Google Nexus One
As countless press reports indicated, Google's new phone is indeed named with a nod to Philip K. Dick's Do Androids Dream of Electric Sheep? Queiroz referred to the device as a "superphone."
"It belongs to an emerging category of phones we call the superphone," he said.
Measuring 11.5mm thick and weighing 130 grams, the new phone includes a 3.7-inch AMOLED display, a 1GHz Qualcomm Snapdragon processor, a 5 megapixel camera that takes video, and a trackball that lights up when you receive an email or phone call. It is the first Android phone to include noise cancellation, and it includes a voice-enabled keyboard.
The phone is based on Android version 2.1. Google says it will open source this new version of its mobile stack soon. ®
Updated: This story has been updated with ongoing information from Google's press conference, and it was later updated to clarify the version of Android that runs on the Nexus One and clarify the device's wireless support.
Why is everyone acting so indignant just because it's Google branded? It's a hell of a nice phone, and even nicer for the price point (which is admittedly high, but not nearly as high as anything that can reasonably compete with it).
Marketing bluster is what it is, but this phone is pretty much exactly what it claims to be. Powerful, easy to use and fully featured. Nice camera, nice processor, ability to do whatever you need. Looks to be well on top of the pile.
Two points for the "innovation" crowd:
1) Why all the complaints just because it doesn't do something stupid like double as an XBox 360 and 47" plasma TV, or maybe it should be a Cisco router too? :/ It already does more than a rational person wants from a phone, all that's left is to polish it right, which Google/HTC seem to have done.

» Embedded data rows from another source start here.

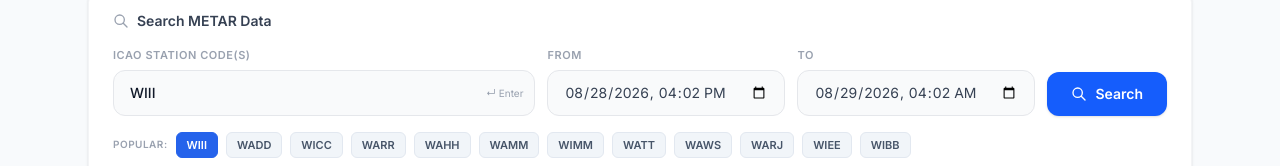
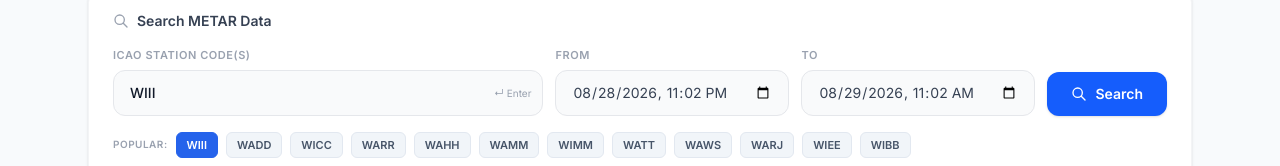
Before and after one commit to kppuobu6/bmkg-metar, a Next.js app: page / in a window 1280 px wide. Shown: the part 123-289 px from the top of the page. Built offline with nearby package versions, Linux system fonts and the light colour scheme.

Commit message:
fix: convert frontend dates to WIB (UTC+7) for BMKG compatibility

```diff
--- a/src/app/page.tsx
+++ b/src/app/page.tsx
@@ -164,11 +164,13 @@ function MetarCard({ record }: { record: MetarRecord }) {
 export default function Home() {
   const [stations, setStations] = useState("WIII");
   const [from, setFrom] = useState(() => {
-    const d = new Date();
-    d.setHours(d.getHours() - 12);
-    return d.toISOString().slice(0, 16);
+    const wib = new Date(Date.now() + 7 * 60 * 60 * 1000 - 12 * 60 * 60 * 1000);
+    return wib.toISOString().slice(0, 16);
   });
-  const [to, setTo] = useState(() => new Date().toISOString().slice(0, 16));
+  const [to, setTo] = useState(() => {
+    const wib = new Date(Date.now() + 7 * 60 * 60 * 1000);
+    return wib.toISOString().slice(0, 16);
+  });
   const [records, setRecords] = useState<MetarRecord[]>([]);
   const [loading, setLoading] = useState(false);
   const [error, setError] = useState<string | null>(null);
@@ -187,9 +189,10 @@ export default function Home() {
     setLoading(true);
     setError(null);
 
-    // Auto-update "To" time to current time
-    const now = new Date();
-    setTo(now.toISOString().slice(0, 16));
+    // Auto-update "To" time to current time in WIB
+    const nowWib = new Date(Date.now() + 7 * 60 * 60 * 1000);
+    const toStr = nowWib.toISOString().slice(0, 16);
+    setTo(toStr);
 
     try {
       const stationList = stations.split(/[\s,]+/).filter(Boolean);
@@ -198,7 +201,7 @@ export default function Home() {
       const params = new URLSearchParams({
         stations: stationList.join(","),
         from,
-        to: now.toISOString().slice(0, 16),
+        to: toStr,
         t: cacheBuster.toString(),
       });
 
```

2) Most of you seem to be comparing it negatively to the iPhone on this innovation point. Maybe if you had been aware of the smartphone market before Steve Jobs beamed the orders to buy an iPhone into your brain, you'd realize that the iPhone is nothing more than a derivative product itself. HTC has been making things just like the iPhone since 2003, Nokia made the 7710 around that same time, Samsung made the i700, Motorola A1000 and so on. Heck, right as the iPhone was released LG was releasing the Prada and Viewty, which were essentially the iPhone but one far more stylish and the other with far superior hardware.
The irony of hating on anyone who likes this phone as a mindless Google fanboy while touting your iPhone as some sort of revolutionary (you know, like the guy on your t-shirt) is hopefully not lost.
Google's mystery cloak
> This post will be continuous updated as Google veils new information.
So the article will be getting shorter?
When they release the source code you can have a look can't you.
One way it could kill the iPhone
Most comments seem to be focussing on the hardware. Loads of predictable "so what, it's just an iPhone copy" stuff.
The crucial point here will be the software. If Google allow 3rd party apps to be loaded, then Apple are in serious trouble. Apple's increasingly unpopular draconian closed shop business model is their weakness (and don't give me all the "it ensures QA" bollocks arguments either - it's all about total control with Apple and it will only get worse with their upcoming silly money tablet).
Google will know..
...where I go and when;
Who I call and when;
What I search for and when;
What I book/buy on the mobile and when;
Potentially who I associate with and when (assuming they also have a Borg-phone);
Pretty much everything about me.
And they expect me to want their phone?
Feck that. Feck that very much.
"Do no evil"? Too late Mr. Schmidt, way too late.